WASHINGTON, DC – In an effort to better protect members of the military and their families from abusive financial practices, U.S. Senator Jack Reed (D-RI) along with U.S. Senator Chuck Schumer (D-NY), and several of their colleagues, are introducing the Military Consumer Protection Act.  This legislation would empower the Consumer Financial Protection Bureau (CFPB) to oversee and enforce compliance with certain existing provisions of the Servicemember Civil Relief Act (SCRA).

The SCRA was designed to ease financial burdens on servicemembers during periods of military service.  For example, the SCRA includes provisions that prohibit the eviction of military members and their dependents from rental or mortgaged property, and the law caps interest at 6% on debts incurred prior to an individual entering active duty military service.

Despite these SCRA protections, which Congress enacted to enable servicemembers to “devote their entire energy to the defense needs of the Nation,” enforcement of this critical law has been found to be inconsistent and subject to the discretion of financial regulators.  Without a change in the law, SCRA enforcement will continue to be subject to the changing priorities of financial regulators.  Prioritizing the consumer protection of our servicemembers should not be discretionary.  It should be mandatory, and the Reed-Schumer Military Consumer Protection Act would ensure that SCRA enforcement will be a permanent priority for the CFPB.

“Our troops and their families deserve a strong consumer watchdog that will look out for their best interests and financial well-being,”  said Senator Reed, a former Army Ranger and a member of the Banking Committee.  “Consumer protection can impact military readiness.  Our forces on the front lines must be able to focus on the mission at hand without worrying about financial problems or scams back home.  I created the Office of Servicemember Affairs at the CFPB so military families would have someone to turn to with financial questions and a place that could assist them if they need help.  Giving CFPB the authority it needs to enforce existing safeguards against things like evictions, default judgments, and foreclosures is a smart, logical step.”

Reed wrote the law creating the Office of Servicemember Affairs at the CFPB to serve as a watchdog for military personnel.  The office, which is headed by Assistant Director Holly Petraeus, the wife of retired General David Patraeus, focuses on consumer financial challenges affecting servicemembers, veterans, and their families.  It helps empower servicemembers through financial education, while also monitoring of complaints submitted by consumers to the CFPB, and coordinating with other federal and state agencies on military consumer protection measures.

“Strengthening the CFPB’s ability to enforce protections for former and current servicemembers and their families is an important step in our efforts to safeguard Americans’ financial well-being,” said Senator Schumer. “The men and women who fight to keep our country safe deserve an agency that is clearly dedicated and responsible for upholding the protections of the SCRA and willing to enforce penalties on those that do not. We must do all we can protect our military from the egregious scams and predatory practices that can destroy their finances.”

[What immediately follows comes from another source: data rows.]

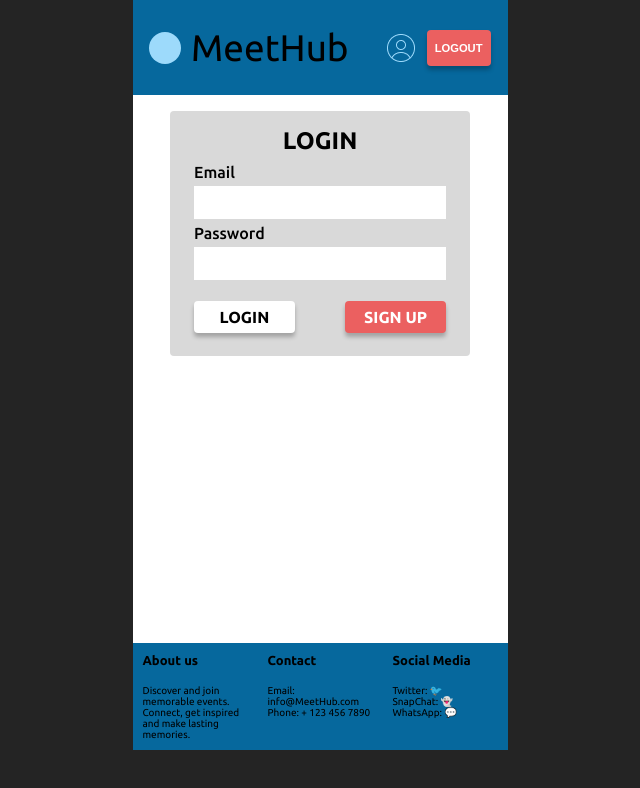
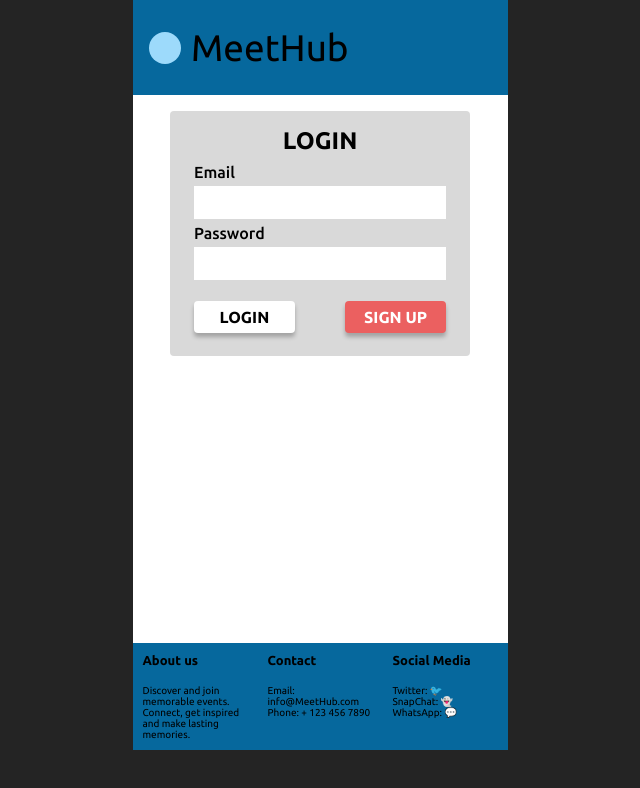
Before and after one commit to rebeckaelin/meetup, a React (Vite) app in the folder client/: page / in a window 1280 px wide. Shown: the top 788 px of the page, without its empty margins (320-960 px from the left). Built offline with nearby package versions, Linux system fonts and the light colour scheme.

Commit message:
made logoutButton + profilelogo hidden on loginpage and visible on the other

```diff
--- a/client/src/pages/StartPage.jsx
+++ b/client/src/pages/StartPage.jsx
@@ -74,11 +74,9 @@ const StartPage = () => {
     }
   };
 
-  // hideContent={true}
-
   return (
     <div className="startPageMainContainer">
-      <Header userLogoSrc={userLogo} />
+      <Header userLogoSrc={userLogo} hideContent={true} />
       <div className="loginBox">
         <h2 className="loginTitle">LOGIN</h2>
         <form className="loginForm" onSubmit={handleSignIn}>
```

In 2014, the Office of Servicemember Affairs received more than 17,000 complaints from servicemembers, veterans, and their family members and helped provide over $94 million in refunds and relief to servicemembers and their families as a result of following up with needed assistance.

The Military Consumer Protection Act is also cosponsored by U.S. Senators Elizabeth Warren (D-MA), Mark Warner (D-VA), Jeff Merkley (D-OR), Richard Blumenthal (D-CT), Al Franken (D-MN),  Dick Durbin (D-IL), Tim Kaine (D-VA), Bob Menendez (D-NJ), and Mazie Hirono (D-HI).

The bill is also supported by a range of organizations representing the interests of servicemembers and their families, including: the Consumer Federation of America; the National Guard Association of the United States; the National Association of Consumer Advocates; the National Military Family Association; the Military Officers Association of America; and U.S. PIRG. 

Specifically, the Military Consumer Protection Act would give the CFPB enforcement power over the following SCRA provisions:

Section 101. Definitions.

Section 107. Waiver of rights pursuant to written agreement, which excludes bailments.

Section 108. Exercise of rights under the SCRA not to affect certain future financial transactions, which excludes insurance.

Section 201. Protection of Servicemembers against default judgments, which excludes child custody proceedings.

Section 207. Maximum rate of interest on debts incurred before military service.

Section 301. Evictions and distress.

Section 302. Protection under installment contracts for purchase or lease.

Section 303. Mortgages and trust deeds.

Section 305. Termination of residential or motor vehicle leases.

Section 305(A). Termination of telephone service contracts.